**TASK:**
Although the entries contain pictures, copy only their text, exactly as written.

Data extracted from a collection
----------------------------------------
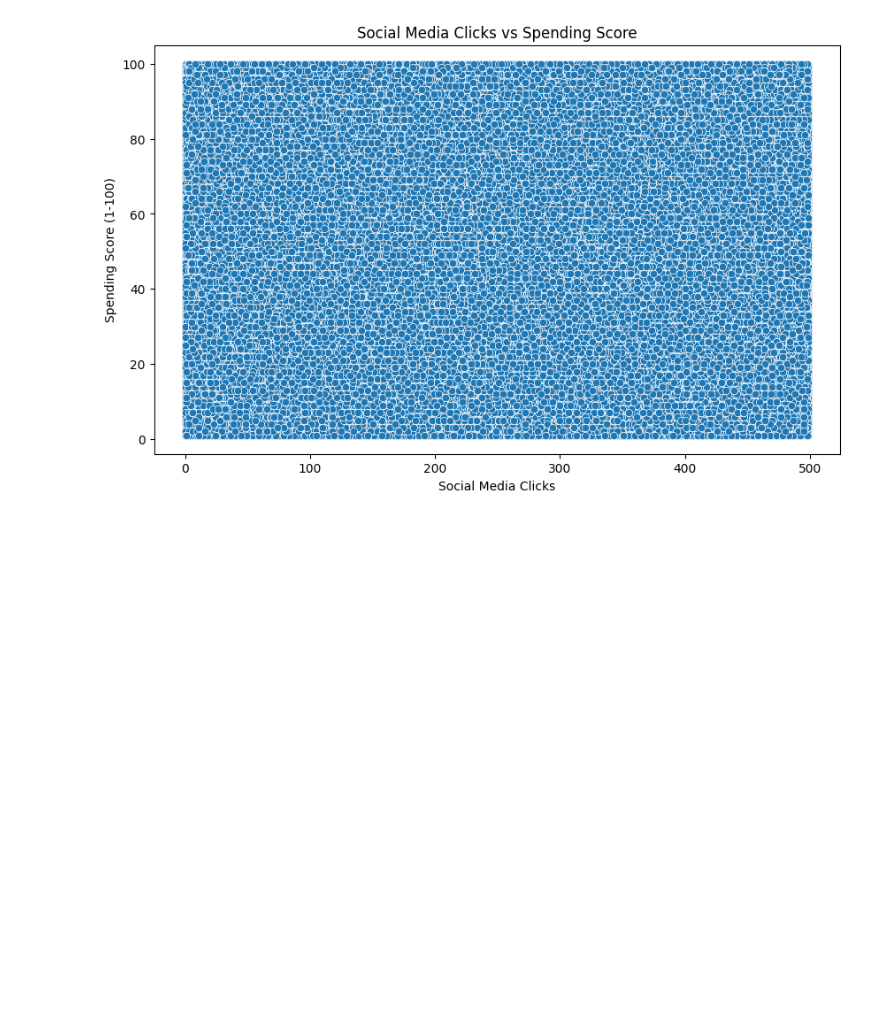
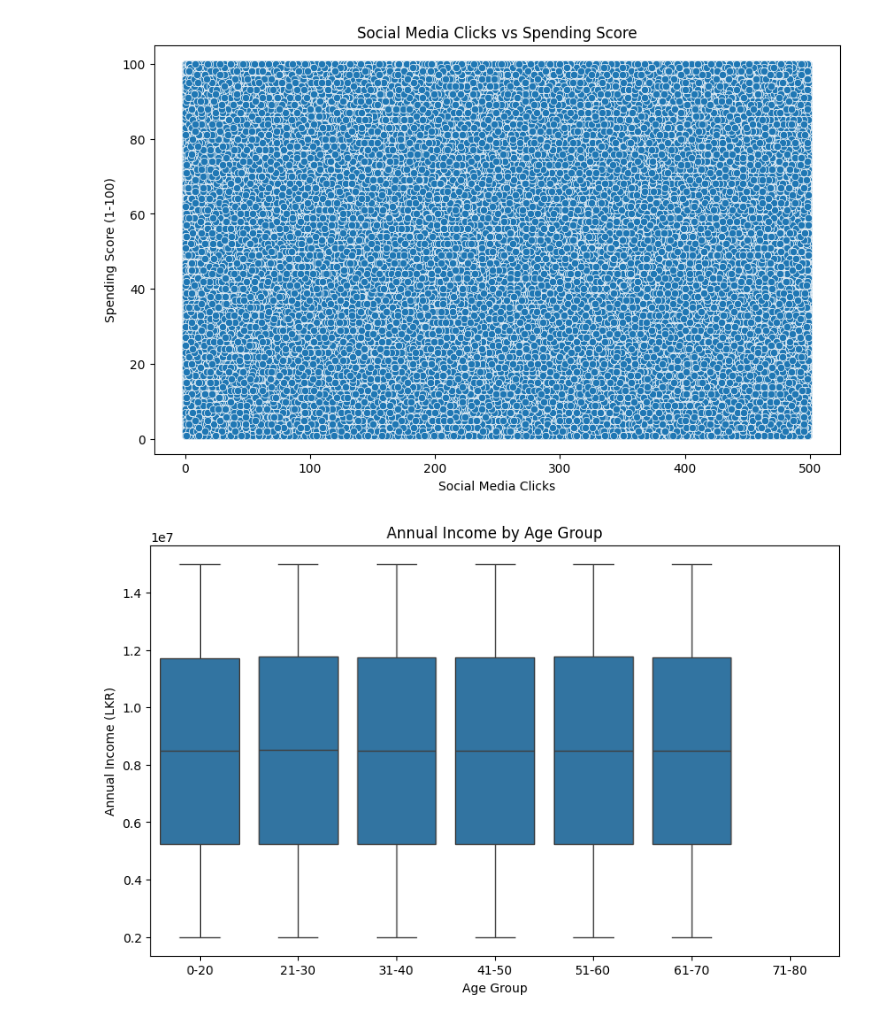
Before and after one commit to BinukiMihara/digital-social-media-marketing-analysis, a Jupyter notebook: Digital Social Media Marketing Assignment.ipynb, the cells around one changed output. Saved outputs shown, nothing was run; the diff lists cells and outputs as text; code cells hidden in the pictures; blank space fills up the shorter version.

Commit message:
Visualize Box plot of Annual Income by Age Group

```diff
--- a/Digital Social Media Marketing Assignment.ipynb
+++ b/Digital Social Media Marketing Assignment.ipynb
@@ -211,3 +211,13 @@ plt.ylabel('Spending Score (1-100)')
 plt.show()
 # %% [output]
 [figure]
+# %%
+#Box plot of Annual Income by Age Group
+plt.figure(figsize=(10, 6))
+sns.boxplot(x='Age Group', y='Annual Income (LKR)', data=df)
+plt.title('Annual Income by Age Group')
+plt.xlabel('Age Group')
+plt.ylabel('Annual Income (LKR)')
+plt.show()
+# %% [output]
+[figure, added]
```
----------------------------------------
**RESULT OF THE EXERCISE:**
Before and after one commit to BinukiMihara/digital-social-media-marketing-analysis, a Jupyter notebook: Digital Social Media Marketing Assignment.ipynb, the cells around one changed output. Saved outputs shown, nothing was run; the diff lists cells and outputs as text; code cells hidden in the pictures; blank space fills up the shorter version.

Commit message:
Visualize Box plot of Annual Income by Age Group

```diff
--- a/Digital Social Media Marketing Assignment.ipynb
+++ b/Digital Social Media Marketing Assignment.ipynb
@@ -211,3 +211,13 @@ plt.ylabel('Spending Score (1-100)')
 plt.show()
 # %% [output]
 [figure]
+# %%
+#Box plot of Annual Income by Age Group
+plt.figure(figsize=(10, 6))
+sns.boxplot(x='Age Group', y='Annual Income (LKR)', data=df)
+plt.title('Annual Income by Age Group')
+plt.xlabel('Age Group')
+plt.ylabel('Annual Income (LKR)')
+plt.show()
+# %% [output]
+[figure, added]
```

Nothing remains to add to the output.